Goal of the exercise: Filter the entries down to the lines holding "other", then copy those lines.

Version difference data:
========

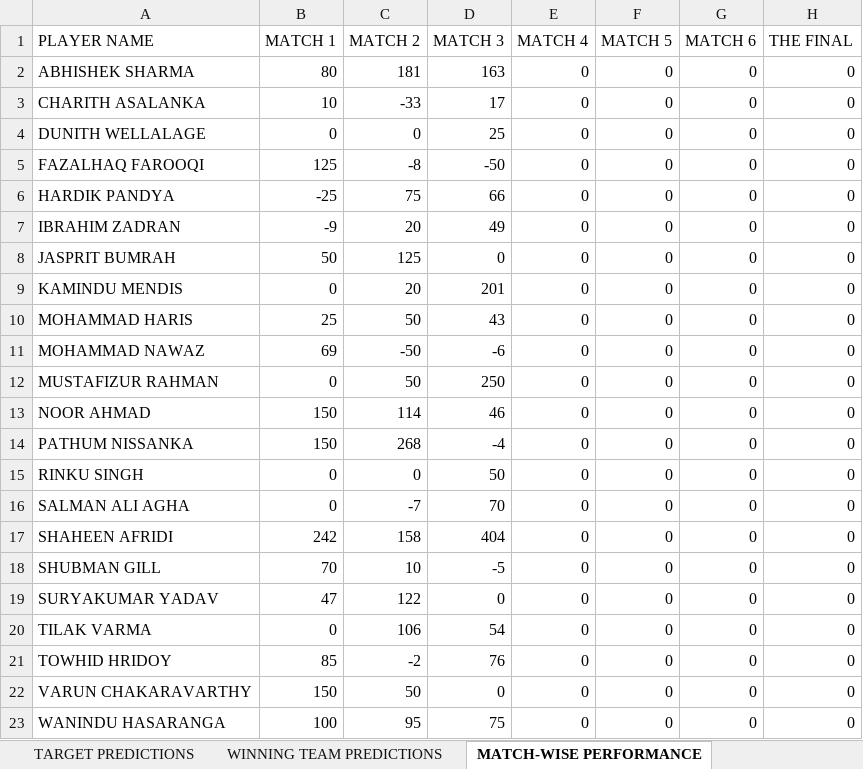
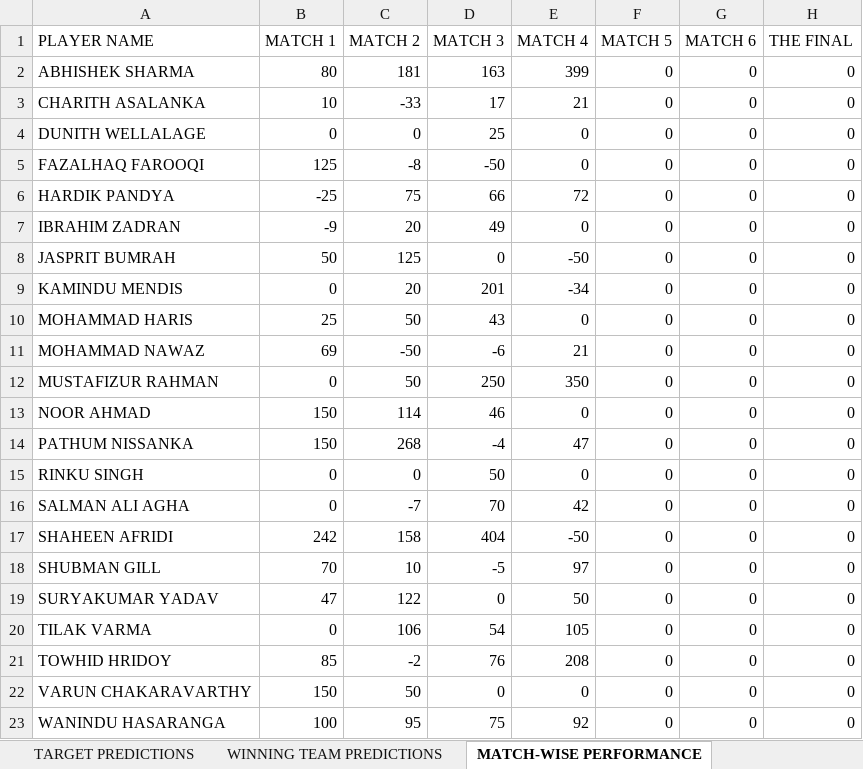
Before and after one commit to Suriyag1614/asia-cup-2025-bfl, an Excel workbook: public/data.xlsx, sheet MATCH-WISE PERFORMANCE, drawn as a sheet; values as stored, in another font and other column widths than the file's, no borders; the diff names each change by its address in the sheet, - before the commit and + after, or states it on an @@ line.

Commit message:
Update - Match No. 14

```diff
--- a/public/data.xlsx (sheet MATCH-WISE PERFORMANCE)
+++ b/public/data.xlsx (sheet MATCH-WISE PERFORMANCE)
-E2 (MATCH 4): 0
+E2 (MATCH 4): 399
-E3 (MATCH 4): 0
+E3 (MATCH 4): 21
-E6 (MATCH 4): 0
+E6 (MATCH 4): 72
-E8 (MATCH 4): 0
+E8 (MATCH 4): -50
-E9 (MATCH 4): 0
+E9 (MATCH 4): -34
-E11 (MATCH 4): 0
+E11 (MATCH 4): 21
-E12 (MATCH 4): 0
+E12 (MATCH 4): 350
-E14 (MATCH 4): 0
+E14 (MATCH 4): 47
-E16 (MATCH 4): 0
+E16 (MATCH 4): 42
-E17 (MATCH 4): 0
+E17 (MATCH 4): -50
-E18 (MATCH 4): 0
+E18 (MATCH 4): 97
-E19 (MATCH 4): 0
+E19 (MATCH 4): 50
-E20 (MATCH 4): 0
+E20 (MATCH 4): 105
-E21 (MATCH 4): 0
+E21 (MATCH 4): 208
-E23 (MATCH 4): 0
+E23 (MATCH 4): 92
```
Also changed, not shown: sheet DESCRIPTIVE PLAYER POINTS, sheet SELECTED PLAYER STATS, sheet LEADERBOARD, sheet NEWS, sheet WINNING TEAM PREDICTIONS, sheet TARGET PREDICTIONS, 1 other file.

========

Answer below:
Before and after one commit to Suriyag1614/asia-cup-2025-bfl, an Excel workbook: public/data.xlsx, sheet MATCH-WISE PERFORMANCE, drawn as a sheet; values as stored, in another font and other column widths than the file's, no borders; the diff names each change by its address in the sheet, - before the commit and + after, or states it on an @@ line.
Also changed, not shown: sheet DESCRIPTIVE PLAYER POINTS, sheet SELECTED PLAYER STATS, sheet LEADERBOARD, sheet NEWS, sheet WINNING TEAM PREDICTIONS, sheet TARGET PREDICTIONS, 1 other file.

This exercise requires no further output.